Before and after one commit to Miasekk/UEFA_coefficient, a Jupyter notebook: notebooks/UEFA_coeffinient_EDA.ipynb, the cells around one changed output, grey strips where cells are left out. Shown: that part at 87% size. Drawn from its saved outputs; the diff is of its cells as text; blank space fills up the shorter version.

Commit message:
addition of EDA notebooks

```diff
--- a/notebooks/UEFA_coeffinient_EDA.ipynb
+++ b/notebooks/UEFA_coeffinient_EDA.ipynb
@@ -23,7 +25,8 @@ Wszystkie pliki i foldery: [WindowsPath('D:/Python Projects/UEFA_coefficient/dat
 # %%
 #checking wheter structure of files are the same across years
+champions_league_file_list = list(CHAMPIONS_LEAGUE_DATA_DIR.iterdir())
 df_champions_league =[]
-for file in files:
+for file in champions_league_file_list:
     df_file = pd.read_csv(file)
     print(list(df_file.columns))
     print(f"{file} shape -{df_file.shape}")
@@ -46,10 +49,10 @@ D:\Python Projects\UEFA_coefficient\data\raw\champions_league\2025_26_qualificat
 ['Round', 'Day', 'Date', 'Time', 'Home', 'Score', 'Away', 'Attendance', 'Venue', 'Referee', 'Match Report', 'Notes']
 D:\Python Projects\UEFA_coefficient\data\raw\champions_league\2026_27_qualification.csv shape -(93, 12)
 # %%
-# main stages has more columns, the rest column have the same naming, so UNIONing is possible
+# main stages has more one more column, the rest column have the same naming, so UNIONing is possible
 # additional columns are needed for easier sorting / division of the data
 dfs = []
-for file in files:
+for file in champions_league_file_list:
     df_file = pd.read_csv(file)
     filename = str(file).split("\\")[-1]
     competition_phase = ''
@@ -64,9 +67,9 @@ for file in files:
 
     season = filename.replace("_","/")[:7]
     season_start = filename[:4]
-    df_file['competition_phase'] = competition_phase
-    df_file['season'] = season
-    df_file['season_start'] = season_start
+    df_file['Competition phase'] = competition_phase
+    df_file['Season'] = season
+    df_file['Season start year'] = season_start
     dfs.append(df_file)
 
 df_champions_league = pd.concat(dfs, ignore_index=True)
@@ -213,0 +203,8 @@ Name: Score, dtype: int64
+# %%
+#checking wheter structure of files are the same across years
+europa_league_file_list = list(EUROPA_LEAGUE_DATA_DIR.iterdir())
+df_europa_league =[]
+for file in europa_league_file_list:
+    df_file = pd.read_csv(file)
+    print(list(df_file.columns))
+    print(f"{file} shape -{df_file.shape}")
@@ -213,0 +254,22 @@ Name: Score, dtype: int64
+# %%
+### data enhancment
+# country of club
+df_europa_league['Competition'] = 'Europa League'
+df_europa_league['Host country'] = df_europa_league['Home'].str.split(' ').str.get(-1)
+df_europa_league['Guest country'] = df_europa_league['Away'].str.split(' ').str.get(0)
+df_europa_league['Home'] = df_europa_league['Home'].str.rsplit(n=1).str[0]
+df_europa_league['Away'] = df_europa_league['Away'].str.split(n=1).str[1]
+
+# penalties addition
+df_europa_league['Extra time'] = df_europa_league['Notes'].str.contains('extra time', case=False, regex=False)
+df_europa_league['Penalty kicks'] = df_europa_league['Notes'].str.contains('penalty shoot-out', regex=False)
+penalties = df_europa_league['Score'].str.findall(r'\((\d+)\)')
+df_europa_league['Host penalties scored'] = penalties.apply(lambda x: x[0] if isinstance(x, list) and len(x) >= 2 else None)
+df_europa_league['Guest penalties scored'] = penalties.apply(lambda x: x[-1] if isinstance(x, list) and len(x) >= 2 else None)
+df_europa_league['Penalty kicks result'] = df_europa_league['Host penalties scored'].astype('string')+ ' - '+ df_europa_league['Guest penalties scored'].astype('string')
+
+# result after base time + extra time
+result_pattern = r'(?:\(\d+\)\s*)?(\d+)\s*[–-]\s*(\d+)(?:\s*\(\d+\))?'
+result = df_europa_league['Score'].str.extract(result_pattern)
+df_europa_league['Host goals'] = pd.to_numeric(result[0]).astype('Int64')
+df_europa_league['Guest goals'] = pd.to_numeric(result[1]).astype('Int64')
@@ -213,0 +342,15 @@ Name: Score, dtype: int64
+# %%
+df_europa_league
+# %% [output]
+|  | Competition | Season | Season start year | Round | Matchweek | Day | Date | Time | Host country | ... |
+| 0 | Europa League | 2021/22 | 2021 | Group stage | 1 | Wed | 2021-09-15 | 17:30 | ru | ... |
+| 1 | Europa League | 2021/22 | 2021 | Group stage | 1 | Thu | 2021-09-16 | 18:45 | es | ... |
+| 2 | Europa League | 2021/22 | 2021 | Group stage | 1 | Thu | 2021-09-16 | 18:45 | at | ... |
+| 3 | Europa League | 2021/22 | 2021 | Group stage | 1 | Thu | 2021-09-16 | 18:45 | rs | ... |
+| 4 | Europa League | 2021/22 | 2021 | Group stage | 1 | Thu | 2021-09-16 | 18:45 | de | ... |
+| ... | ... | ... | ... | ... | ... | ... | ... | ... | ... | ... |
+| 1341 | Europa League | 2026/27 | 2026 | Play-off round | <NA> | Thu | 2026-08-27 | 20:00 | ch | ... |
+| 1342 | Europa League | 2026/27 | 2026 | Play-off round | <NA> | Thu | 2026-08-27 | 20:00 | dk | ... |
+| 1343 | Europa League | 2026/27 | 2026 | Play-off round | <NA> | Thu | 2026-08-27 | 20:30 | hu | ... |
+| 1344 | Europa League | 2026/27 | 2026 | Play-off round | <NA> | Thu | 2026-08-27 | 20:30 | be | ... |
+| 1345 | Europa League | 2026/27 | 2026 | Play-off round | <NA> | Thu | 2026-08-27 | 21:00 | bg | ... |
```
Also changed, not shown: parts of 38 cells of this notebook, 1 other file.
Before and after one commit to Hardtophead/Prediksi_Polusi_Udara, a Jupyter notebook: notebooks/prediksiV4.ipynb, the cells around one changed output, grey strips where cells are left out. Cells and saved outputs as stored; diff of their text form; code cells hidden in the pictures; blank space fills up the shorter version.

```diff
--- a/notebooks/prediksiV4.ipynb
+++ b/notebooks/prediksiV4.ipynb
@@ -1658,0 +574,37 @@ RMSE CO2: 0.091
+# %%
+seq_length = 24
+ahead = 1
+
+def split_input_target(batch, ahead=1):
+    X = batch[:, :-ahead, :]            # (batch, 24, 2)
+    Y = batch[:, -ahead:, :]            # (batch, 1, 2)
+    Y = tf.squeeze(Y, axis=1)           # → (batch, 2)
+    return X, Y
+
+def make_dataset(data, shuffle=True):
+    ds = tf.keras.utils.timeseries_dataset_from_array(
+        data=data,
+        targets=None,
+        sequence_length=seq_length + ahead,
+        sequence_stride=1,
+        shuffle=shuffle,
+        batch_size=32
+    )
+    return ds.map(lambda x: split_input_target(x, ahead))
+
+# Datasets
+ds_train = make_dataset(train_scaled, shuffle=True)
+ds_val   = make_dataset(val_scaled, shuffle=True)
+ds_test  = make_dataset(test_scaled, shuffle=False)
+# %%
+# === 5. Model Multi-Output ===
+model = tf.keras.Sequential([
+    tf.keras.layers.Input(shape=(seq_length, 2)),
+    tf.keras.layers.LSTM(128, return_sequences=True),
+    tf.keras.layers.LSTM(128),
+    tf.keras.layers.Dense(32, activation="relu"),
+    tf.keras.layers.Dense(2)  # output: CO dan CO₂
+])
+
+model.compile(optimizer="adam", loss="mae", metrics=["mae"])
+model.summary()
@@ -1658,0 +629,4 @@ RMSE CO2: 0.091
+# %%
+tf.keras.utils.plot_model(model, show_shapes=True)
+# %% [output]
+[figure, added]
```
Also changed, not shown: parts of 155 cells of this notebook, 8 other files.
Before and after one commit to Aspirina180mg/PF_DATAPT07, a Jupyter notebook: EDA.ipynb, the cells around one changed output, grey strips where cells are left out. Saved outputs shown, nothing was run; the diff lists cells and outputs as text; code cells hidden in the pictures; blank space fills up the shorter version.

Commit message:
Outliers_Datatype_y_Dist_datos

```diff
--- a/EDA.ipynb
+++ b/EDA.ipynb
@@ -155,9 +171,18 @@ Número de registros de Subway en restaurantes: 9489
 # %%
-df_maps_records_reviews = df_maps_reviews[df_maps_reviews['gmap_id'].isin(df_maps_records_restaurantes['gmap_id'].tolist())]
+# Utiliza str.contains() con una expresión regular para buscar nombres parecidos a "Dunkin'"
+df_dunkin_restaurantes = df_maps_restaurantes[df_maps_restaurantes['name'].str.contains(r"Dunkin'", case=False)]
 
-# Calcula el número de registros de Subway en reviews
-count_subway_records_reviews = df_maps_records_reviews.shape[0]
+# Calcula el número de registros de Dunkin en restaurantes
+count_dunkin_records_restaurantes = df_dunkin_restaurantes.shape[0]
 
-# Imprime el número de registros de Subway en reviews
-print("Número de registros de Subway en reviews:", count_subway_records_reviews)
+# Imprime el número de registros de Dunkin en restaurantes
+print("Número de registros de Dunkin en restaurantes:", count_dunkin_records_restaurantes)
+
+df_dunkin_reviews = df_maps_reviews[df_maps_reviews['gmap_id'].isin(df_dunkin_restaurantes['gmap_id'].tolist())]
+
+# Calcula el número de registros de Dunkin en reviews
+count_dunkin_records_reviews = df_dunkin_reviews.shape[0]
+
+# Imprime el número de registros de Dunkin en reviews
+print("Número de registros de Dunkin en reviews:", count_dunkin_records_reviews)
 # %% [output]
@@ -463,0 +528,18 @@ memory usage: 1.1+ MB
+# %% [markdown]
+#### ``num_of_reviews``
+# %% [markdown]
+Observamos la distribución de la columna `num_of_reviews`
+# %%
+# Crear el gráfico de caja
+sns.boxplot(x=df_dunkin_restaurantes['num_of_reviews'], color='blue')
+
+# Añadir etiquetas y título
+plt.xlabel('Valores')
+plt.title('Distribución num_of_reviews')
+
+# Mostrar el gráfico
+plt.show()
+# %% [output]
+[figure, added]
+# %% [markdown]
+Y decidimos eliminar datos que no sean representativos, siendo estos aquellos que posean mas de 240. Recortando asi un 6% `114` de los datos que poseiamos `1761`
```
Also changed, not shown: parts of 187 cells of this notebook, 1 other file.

========

# [YOUR ASSIGNMENT]
Check each line of the records for the string "shuffle" and copy those that have it.

# [ANSWER SECTION]
+def make_dataset(data, shuffle=True):
+        shuffle=shuffle,
+ds_train = make_dataset(train_scaled, shuffle=True)
+ds_val   = make_dataset(val_scaled, shuffle=True)
+ds_test  = make_dataset(test_scaled, shuffle=False)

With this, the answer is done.